Almost all kids start out playing sports, but as they age there is a steady outflow of participants and very little inflow. When they no longer want to do soccer and baseball/softball, what do they move to? We need sports that have a low bar of entry (in terms of skills, commitment, and costs) for kids aged 11 and up.
This is where no-cut sports are ideal - especially cross country, which lends itself to huge teams that can practice together in almost any school location and meets where all the kids can run, regardless of their performance level. Best of all, it requires little more than a pair of comfortable shoes. Swimming could be another good option - it’s not that hard to schedule more heats of each event - if we still invested in pools (which we do not) and many families weren’t scared off by the hyper-competitive vibe swimming tends to give off.
#6. Don’t neglect indoor sports
I live in Chicago. You may be aware that we have a notable winter. We’re not alone, either. Why aren’t there more youth bowling teams in northern communities? Is anybody else using the lanes from 3-6pm on weekdays? Martial arts, wrestling, ping pong, badminton, and floor hockey are good indoor options that don’t require a ton of physical space. Do your local schools sponsor teams in these sports? If not, why not?

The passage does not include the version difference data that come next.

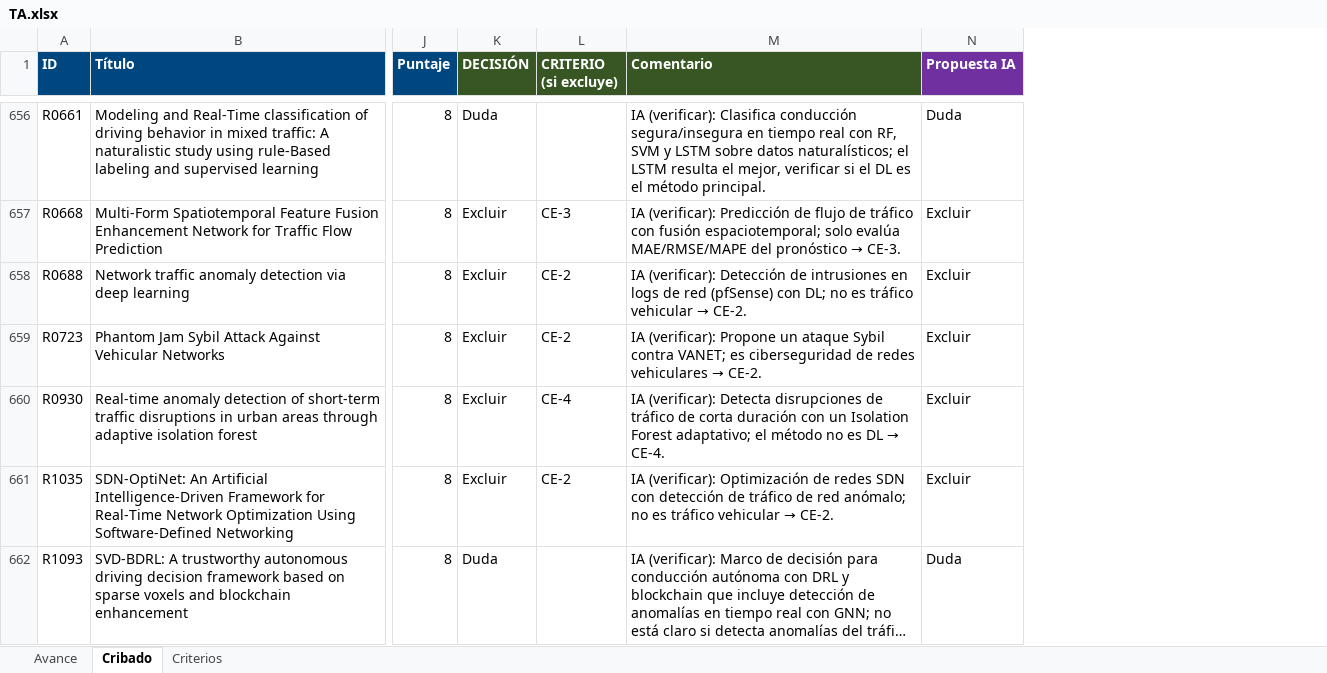
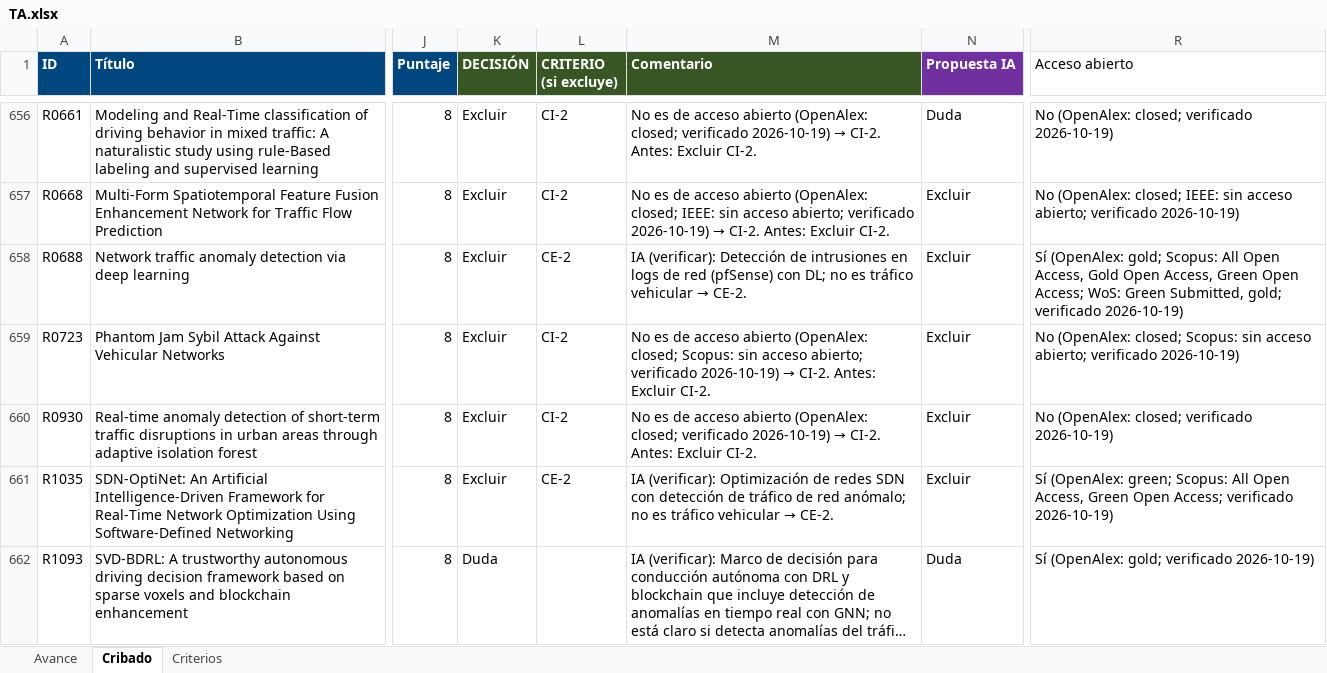
Before and after one commit to ClaudioB12/rsl-wilbert, an Excel workbook: RSL/cribado/revision/TA.xlsx, sheet Cribado, drawn as a sheet; only a part is shown, gaps mark what is left out; long unchanged cells end in …; values as stored, in another font and other column widths than the file's, no borders; conditional formats not drawn; the diff covers the shown part only; the diff names each change by its address in the sheet, - before the commit and + after, or states it on an @@ line.

Commit message:
Acceso abierto verificado con OpenAlex (CI-2)

```diff
--- a/RSL/cribado/revision/TA.xlsx (sheet Cribado)
+++ b/RSL/cribado/revision/TA.xlsx (sheet Cribado)
+column R (Acceso abierto), rows 656-662: No (OpenAlex: closed; verificado 2026-10-19) | No (OpenAlex: closed; IEEE: sin acceso abierto; verificado 2026-10-19) | Sí (OpenAlex: gold; Scopus: All Open Access, Gold Open Access, Green Open Access; WoS: Green Submitted, gold; verificado 2026-10-19) | No (OpenAlex: closed; Scopus: sin acceso abierto; verificado 2026-10-19) | No (OpenAlex: closed; verificado 2026-10-19) | Sí (OpenAlex: green; Scopus: All Open Access, Green Open Access; verificado 2026-10-19) | Sí (OpenAlex: gold; verificado 2026-10-19)
-K656 (DECISIÓN): Duda
+K656 (DECISIÓN): Excluir
-L656 (CRITERIO (si excluye)): (empty)
+L656 (CRITERIO (si excluye)): CI-2
@@ M656 (Comentario): IA (verificar): Clasifica conducción segura/insegura en tiempo real con RF, SVM y LSTM sobre datos naturalísticos; el LSTM resulta el mejor, verificar si el DL es el método principal. → No es de acceso abierto (OpenAlex: closed; verificado 2026-10-19) → CI-2. Antes: Excluir CI-2. @@
-L657 (CRITERIO (si excluye)): CE-3
+L657 (CRITERIO (si excluye)): CI-2
@@ M657 (Comentario): IA (verificar): Predicción de flujo de tráfico con fusión espaciotemporal; solo evalúa MAE/RMSE/MAPE del pronóstico → CE-3. → No es de acceso abierto (OpenAlex: closed; IEEE: sin acceso abierto; verificado 2026-10-19) → CI-2. Antes: Excluir CI-2. @@
-L659 (CRITERIO (si excluye)): CE-2
+L659 (CRITERIO (si excluye)): CI-2
@@ M659 (Comentario): IA (verificar): Propone un ataque Sybil contra VANET; es ciberseguridad de redes vehiculares → CE-2. → No es de acceso abierto (OpenAlex: closed; Scopus: sin acceso abierto; verificado 2026-10-19) → CI-2. Antes: Excluir CI-2. @@
-L660 (CRITERIO (si excluye)): CE-4
+L660 (CRITERIO (si excluye)): CI-2
@@ M660 (Comentario): IA (verificar): Detecta disrupciones de tráfico de corta duración con un Isolation Forest adaptativo; el método no es DL → CE-4. → No es de acceso abierto (OpenAlex: closed; verificado 2026-10-19) → CI-2. Antes: Excluir CI-2. @@
```
Also changed, not shown: 1422 edited cells elsewhere in this sheet, 3 other files.
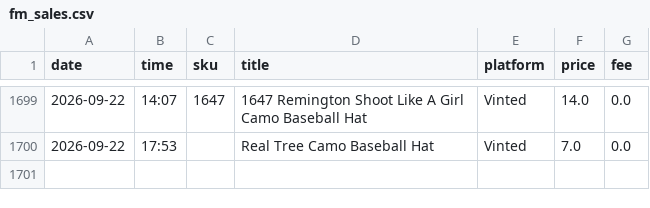
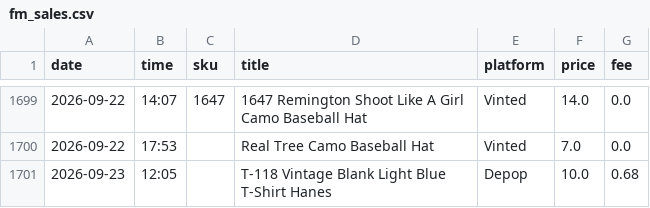
Before and after one commit to notanotherwholesale-sudo/fm-sales-tracker, a CSV file: fm_sales.csv, drawn as a sheet; only a part is shown, gaps mark what is left out.

```diff
--- a/fm_sales.csv
+++ b/fm_sales.csv
@@ -1700 +1700,2 @@ date,time,sku,title,platform,price,fee
 2026-09-22,17:53,,Real Tree Camo Baseball Hat,Vinted,7.0,0.0
+2026-09-23,12:05,,T-118 Vintage Blank Light Blue T-Shirt Hanes,Depop,10.0,0.68
```
Also changed, not shown: delist_queue.csv, 2 other files.
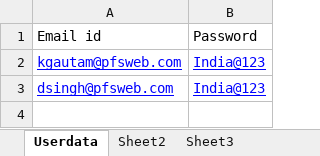
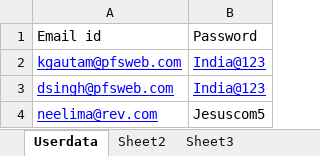
Before and after one commit to detkartik/E2E, an Excel workbook: Excel Driven/E2E.xlsx, sheet Userdata, drawn as a sheet; values as stored, in another font and other column widths than the file's, no borders; the diff names each change by its address in the sheet, - before the commit and + after, or states it on an @@ line.

```diff
--- a/Excel Driven/E2E.xlsx (sheet Userdata)
+++ b/Excel Driven/E2E.xlsx (sheet Userdata)
+row 4: neelima@rev.com | Jesuscom5
```
Also changed, not shown: 49 other files.
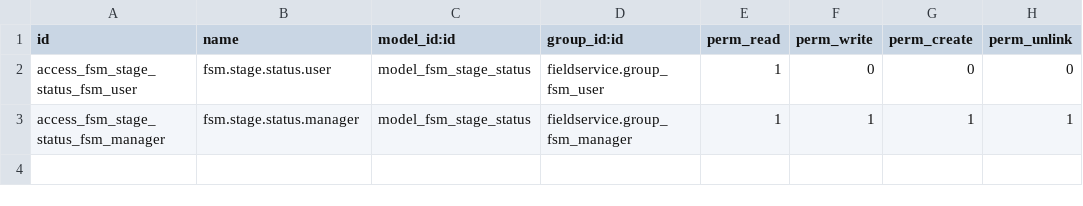
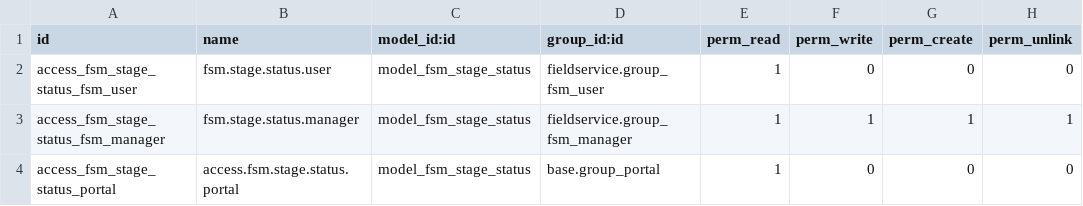
Before and after one commit to OCA/field-service, a CSV file: fieldservice_substatus/security/ir.model.access.csv, drawn as a sheet; the diff names each change by its address in the sheet, - before the commit and + after, or states it on an @@ line.

Commit message:
[IMP] Gave Access to portal user.

```diff
--- a/fieldservice_substatus/security/ir.model.access.csv
+++ b/fieldservice_substatus/security/ir.model.access.csv
+row 4: access_fsm_stage_status_portal | access.fsm.stage.status.portal | model_fsm_stage_status | base.group_portal | 1 | 0 | 0 | 0
```
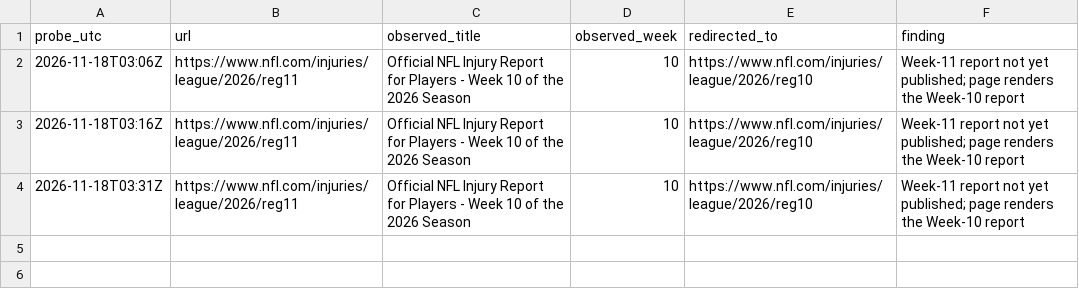
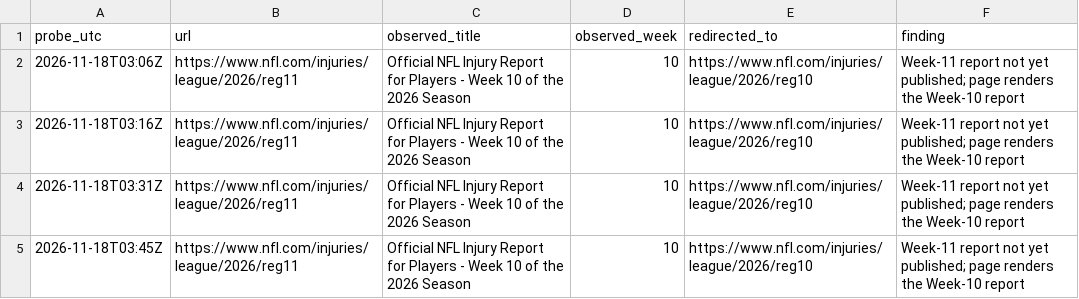
Before and after one commit to karagemop466-tech/X3, a CSV file: data/week11/reg11_probes.csv, drawn as a sheet.

Commit message:
week11: fourth dated reg11 probe (03:45Z) in a new sealed capture; report still pending
Co-authored-by: arena-agent <297053741+arena-agent@users.noreply.github.com>

```diff
--- a/data/week11/reg11_probes.csv
+++ b/data/week11/reg11_probes.csv
@@ -4 +4,2 @@ probe_utc,url,observed_title,observed_week,redirected_to,finding
 2026-11-18T03:31Z,https://www.nfl.com/injuries/league/2026/reg11,Official NFL Injury Report for Players - Week 10 of the 2026 Season,10,https://www.nfl.com/injuries/league/2026/reg10,Week-11 report not yet published; page renders the Week-10 report
+2026-11-18T03:45Z,https://www.nfl.com/injuries/league/2026/reg11,Official NFL Injury Report for Players - Week 10 of the 2026 Season,10,https://www.nfl.com/injuries/league/2026/reg10,Week-11 report not yet published; page renders the Week-10 report
```
Also changed, not shown: data/week11/captures/manifest.csv, data/week11/freshness_audit.csv, 7 other files.
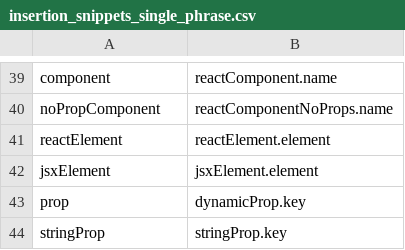
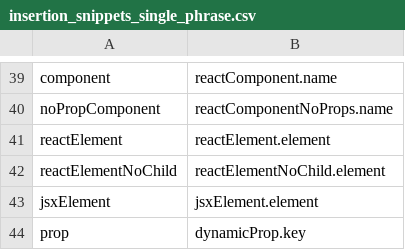
Before and after one commit to ScottMorse/cursorless-settings, a CSV file: experimental/insertion_snippets_single_phrase.csv, drawn as a sheet; only a part is shown, gaps mark what is left out; the shorter side is filled out with more unchanged rows; the diff names each change by its address in the sheet, - before the commit and + after, or states it on an @@ line.

Commit message:
reactElementNoChild snippet

```diff
--- a/experimental/insertion_snippets_single_phrase.csv
+++ b/experimental/insertion_snippets_single_phrase.csv
+row 42: reactElementNoChild | reactElementNoChild.element
```
Also changed, not shown: experimental/wrapper_snippets.csv.
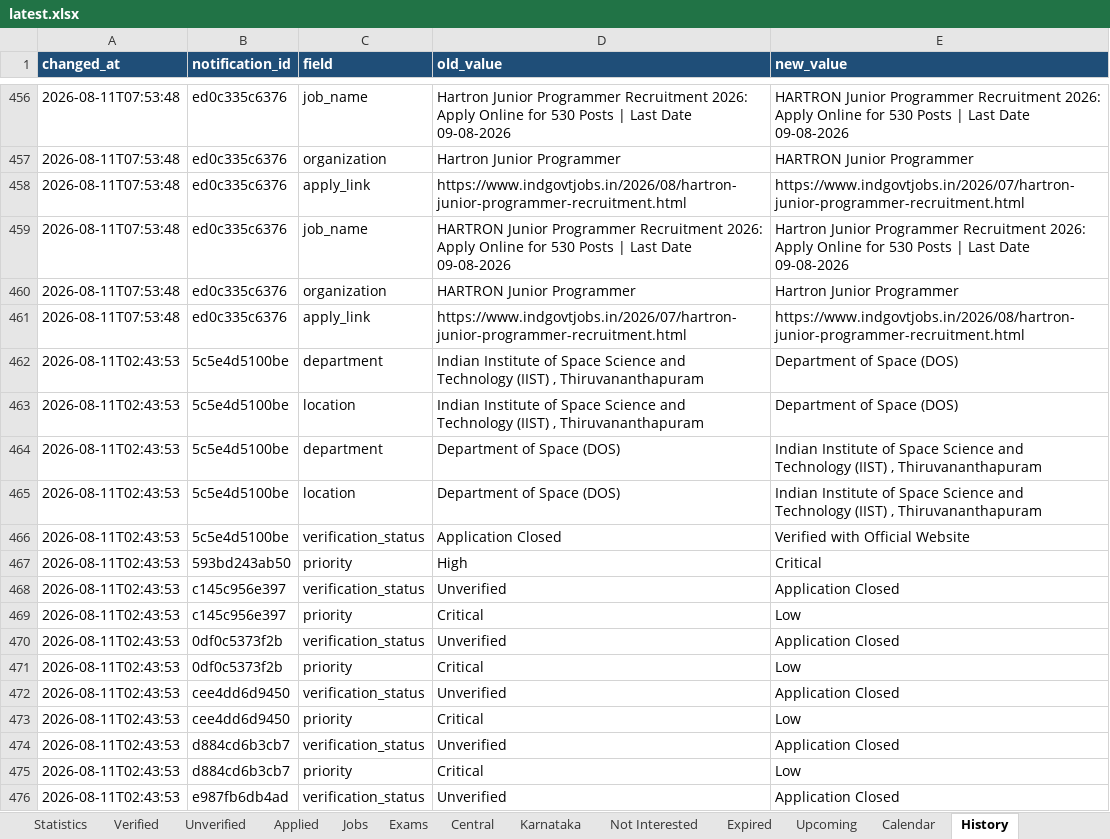
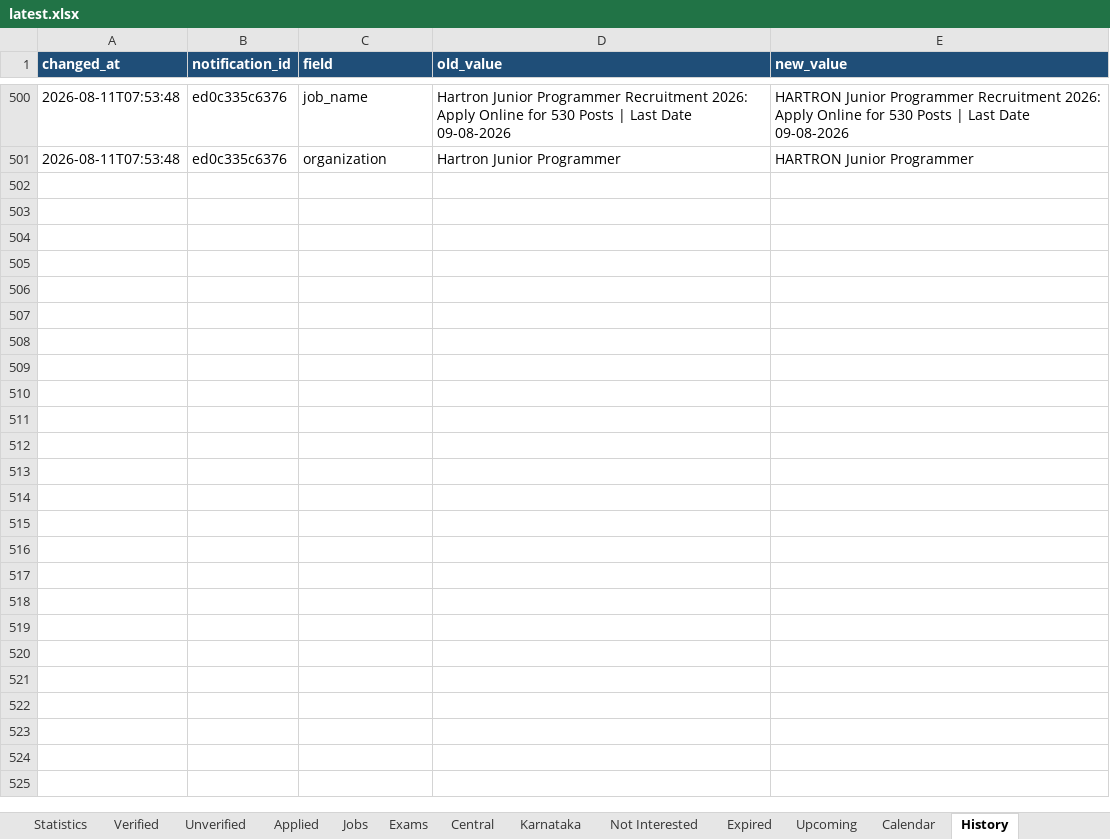
Before and after one commit to DarkWeb2024/govt-jobs-tracker, an Excel workbook: docs/data/latest.xlsx, sheet History, drawn as a sheet; only a part is shown, gaps mark what is left out; values as stored, in another font and other column widths than the file's, no borders; removed rows and columns are numbered as before the commit, all else as after; the diff covers the shown part only; the diff names each change by its address in the sheet, - before the commit and + after, or states it on an @@ line.

```diff
--- a/docs/data/latest.xlsx (sheet History)
+++ b/docs/data/latest.xlsx (sheet History)
-row 458: 2026-08-11T07:53:48 | ed0c335c6376 | apply_link | https://www.indgovtjobs.in/2026/08/hartron-junior-programmer-recruitment.html | https://www.indgovtjobs.in/2026/07/hartron-junior-programmer-recruitment.html
-row 459: 2026-08-11T07:53:48 | ed0c335c6376 | job_name | HARTRON Junior Programmer Recruitment 2026: Apply Online for 530 Posts | Last Date 09-08-2026 | Hartron Junior Programmer Recruitment 2026: Apply Online for 530 Posts | Last Date 09-08-2026
-row 460: 2026-08-11T07:53:48 | ed0c335c6376 | organization | HARTRON Junior Programmer | Hartron Junior Programmer
-row 461: 2026-08-11T07:53:48 | ed0c335c6376 | apply_link | https://www.indgovtjobs.in/2026/07/hartron-junior-programmer-recruitment.html | https://www.indgovtjobs.in/2026/08/hartron-junior-programmer-recruitment.html
-row 462: 2026-08-11T02:43:53 | 5c5e4d5100be | department | Indian Institute of Space Science and Technology (IIST) , Thiruvananthapuram | Department of Space (DOS)
-row 463: 2026-08-11T02:43:53 | 5c5e4d5100be | location | Indian Institute of Space Science and Technology (IIST) , Thiruvananthapuram | Department of Space (DOS)
-row 464: 2026-08-11T02:43:53 | 5c5e4d5100be | department | Department of Space (DOS) | Indian Institute of Space Science and Technology (IIST) , Thiruvananthapuram
-row 465: 2026-08-11T02:43:53 | 5c5e4d5100be | location | Department of Space (DOS) | Indian Institute of Space Science and Technology (IIST) , Thiruvananthapuram
-row 466: 2026-08-11T02:43:53 | 5c5e4d5100be | verification_status | Application Closed | Verified with Official Website
-row 467: 2026-08-11T02:43:53 | 593bd243ab50 | priority | High | Critical
-row 468: 2026-08-11T02:43:53 | c145c956e397 | verification_status | Unverified | Application Closed
-row 469: 2026-08-11T02:43:53 | c145c956e397 | priority | Critical | Low
-row 470: 2026-08-11T02:43:53 | 0df0c5373f2b | verification_status | Unverified | Application Closed
-row 471: 2026-08-11T02:43:53 | 0df0c5373f2b | priority | Critical | Low
-row 472: 2026-08-11T02:43:53 | cee4dd6d9450 | verification_status | Unverified | Application Closed
-row 473: 2026-08-11T02:43:53 | cee4dd6d9450 | priority | Critical | Low
-row 474: 2026-08-11T02:43:53 | d884cd6b3cb7 | verification_status | Unverified | Application Closed
-row 475: 2026-08-11T02:43:53 | d884cd6b3cb7 | priority | Critical | Low
-row 476: 2026-08-11T02:43:53 | e987fb6db4ad | verification_status | Unverified | Application Closed
```
Also changed, not shown: 44 added rows and 25 removed rows elsewhere in this sheet, sheet Jobs, sheet Central, sheet Expired, sheet Unverified, sheet Verified, sheet Karnataka, 5 more sheets, 5 other files.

At the end of the day, this is really about parents
We’re the ones who matter. If we tell our kids that the only reason to play sports is to be a star or to earn a college scholarship, they’ll want to quit as soon as those dreams recede. If we treat sports as part of a balanced, healthy childhood, they will too.
How about this plan?
Sign your child up for at least one sport in every season. Don’t take no for an answer.
Show up to watch. Stay off your phone.
Don’t act like a dipstick toward the officials or the other parents.
Cheer for the other kids - and the kids on the other team - rather than just your own child.
Stop caring whether your child is good. Just let it go. If they are trying hard and enjoying it even a little bit, it’s a success.
Volunteer to coach. If you don’t know anything about the sport, congratulations. You’ve just joined a storied and glorious parental tradition.
After the game, praise effort, sportsmanship, and improvement. Don’t talk very much about the score.
This is one of the most important things we can do for our kids. Some of them are going to be elite. Which is great. But the benefits of sports are just as meaningful for all kids. They should all be playing. Syrupy grape drink barrels for everyone.
I benefitted tremendously from participation in youth sports. When I look back, I can hardly believe how fortunate I was to have two parents who made it possible for my siblings and I to play without ever making it about them. Their support was unconditional. They ended up with two kids - my sister and I - who collected a lot of friends and memories and a third - my brother - who has collected five Super Bowl rings. Thanks, Mom and Dad.
I’m also grateful to my coaches. I have specific memories from just about all of them. Once again, I was awfully lucky. For instance: One of my coaches was recently named the USA Today Coach of the Year. He knew I wasn’t a very talented athlete. But he made my experience as part of a high school football team very special anyway.
As I was working on this piece, I was a little bit overcome by the realization that I never told most of my coaches how much they meant to me. I was a kid, I guess. I wish I’d done that. Now that I’ve had a chance to coach youth teams myself, I know that it’s awfully rewarding on its own - seeing the kids grow and succeed. Sports are pretty healthy for middle aged dads, too.
Next month, The Education Daly will tackle a new issue. Subscribe for free and receive it in your inbox.